[WHAT YOU SHOULD DO]:
From the data below, return each line in which the string "pruning" is found.

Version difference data
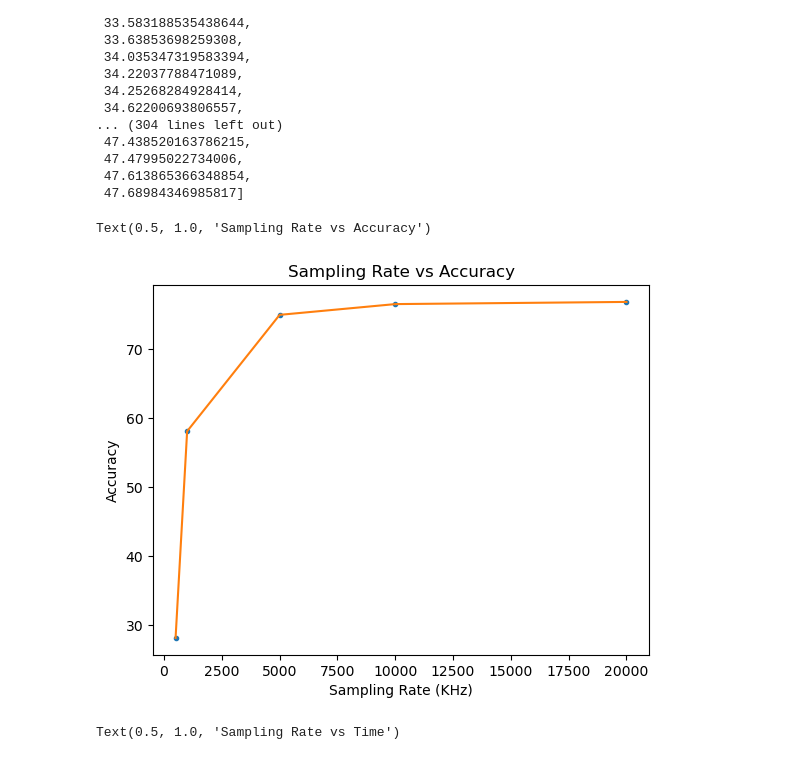
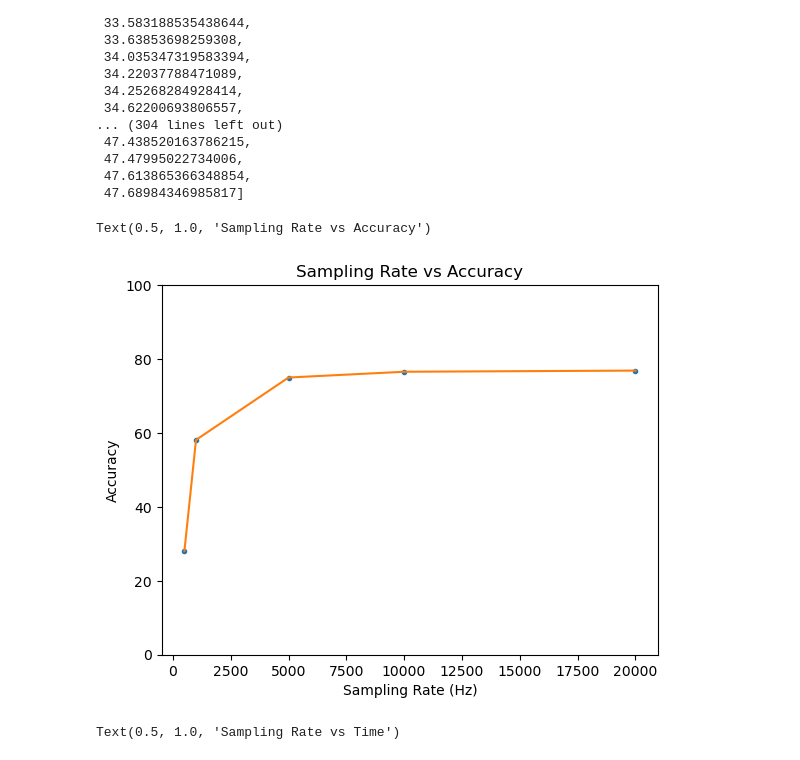
Before and after one commit to sravanje/Musical-Audio-Similarity, a Jupyter notebook: ipynb_notebooks/Accuracy_tests_Sampling_rates.ipynb, the cells around one changed output. Cells and saved outputs as stored; diff of their text form; code cells hidden in the pictures.

```diff
--- a/ipynb_notebooks/Accuracy_tests_Sampling_rates.ipynb
+++ b/ipynb_notebooks/Accuracy_tests_Sampling_rates.ipynb
@@ -199,14 +195,15 @@ sorted(all_scores[0])
 # %%
 x = [500, 1000, 5000, 10000, 20000]
 y = [28.15, 58.12, 75, 76.56, 76.875]
 plt.plot(x,y, '.')
 plt.plot(x,y)
-plt.xlabel("Sampling Rate (KHz)")
+plt.xlabel("Sampling Rate (Hz)")
 plt.ylabel("Accuracy")
+plt.ylim(0,100)
 plt.title('Sampling Rate vs Accuracy')
 # %% [output]
 Text(0.5, 1.0, 'Sampling Rate vs Accuracy')
-[figure, old version]
+[figure, new version]
 # %%
 x = [500, 1000, 5000, 10000, 20000, 44100]
 y = [0.4, 0.48, 1.03, 3.34, 11.18 52]
```
Also changed, not shown: parts of 9 cells of this notebook, 1 other file.
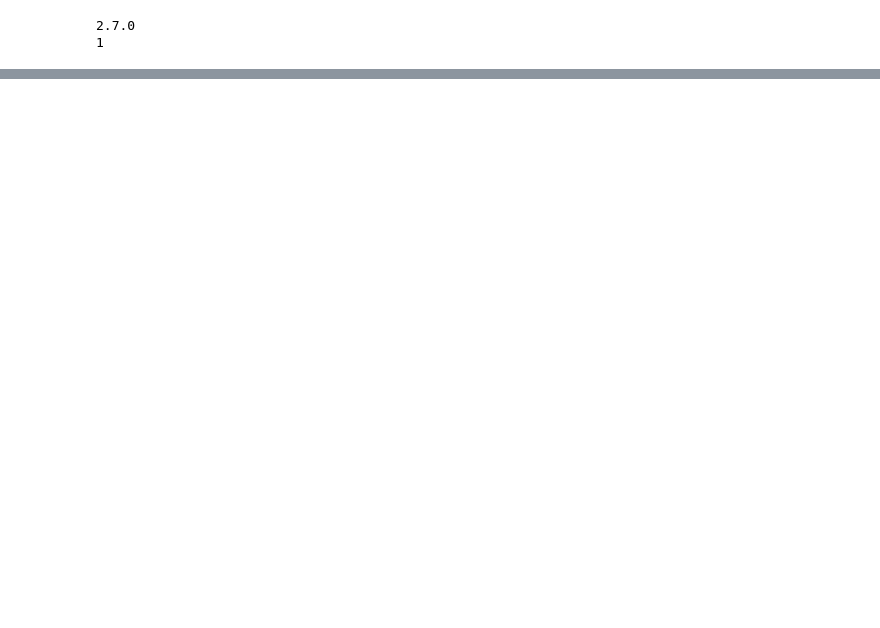
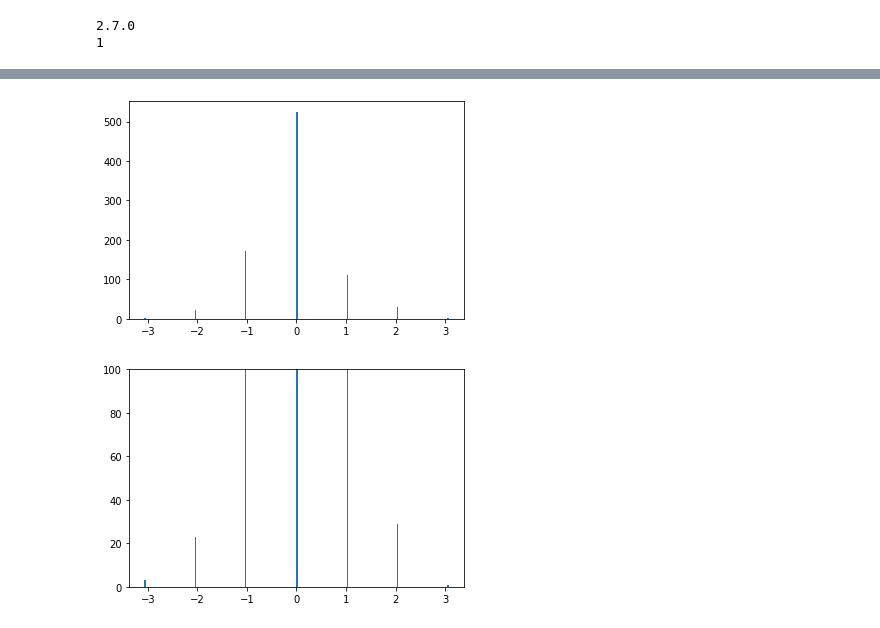
Before and after one commit to mateusArnaudGoldbarg/dl_compression, a Jupyter notebook: pruning-quantization-tensorflow/teste4/dl_newModel.ipynb, the cells around one changed output, grey strips where cells are left out. Drawn from its saved outputs; the diff is of its cells as text; code cells hidden in the pictures; blank space fills up the shorter version.

```diff
--- a/pruning-quantization-tensorflow/teste4/dl_newModel.ipynb
+++ b/pruning-quantization-tensorflow/teste4/dl_newModel.ipynb
@@ -326,3 +362,17 @@ for i in range(l):
+# %%
+for layer in model.layers:
+    if layer.name == 'conv1':
+        a = tf.reshape(layer.weights[0],[-1])
+        b = a.numpy()
+        plt.hist(b,200)
+        plt.show()
+
+        plt.hist(b,200)
+        plt.ylim((0,100))
+        plt.show()
+# %% [output]
+[figure, added]
+[figure, added]
 # %%
 plt.title("test acc x train acc")
 plt.plot(model_train_acc)
```
Also changed, not shown: parts of 17 cells of this notebook, 2 other files.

[RESULT OF THIS EXERCISE]:
Before and after one commit to mateusArnaudGoldbarg/dl_compression, a Jupyter notebook: pruning-quantization-tensorflow/teste4/dl_newModel.ipynb, the cells around one changed output, grey strips where cells are left out. Drawn from its saved outputs; the diff is of its cells as text; code cells hidden in the pictures; blank space fills up the shorter version.
--- a/pruning-quantization-tensorflow/teste4/dl_newModel.ipynb
+++ b/pruning-quantization-tensorflow/teste4/dl_newModel.ipynb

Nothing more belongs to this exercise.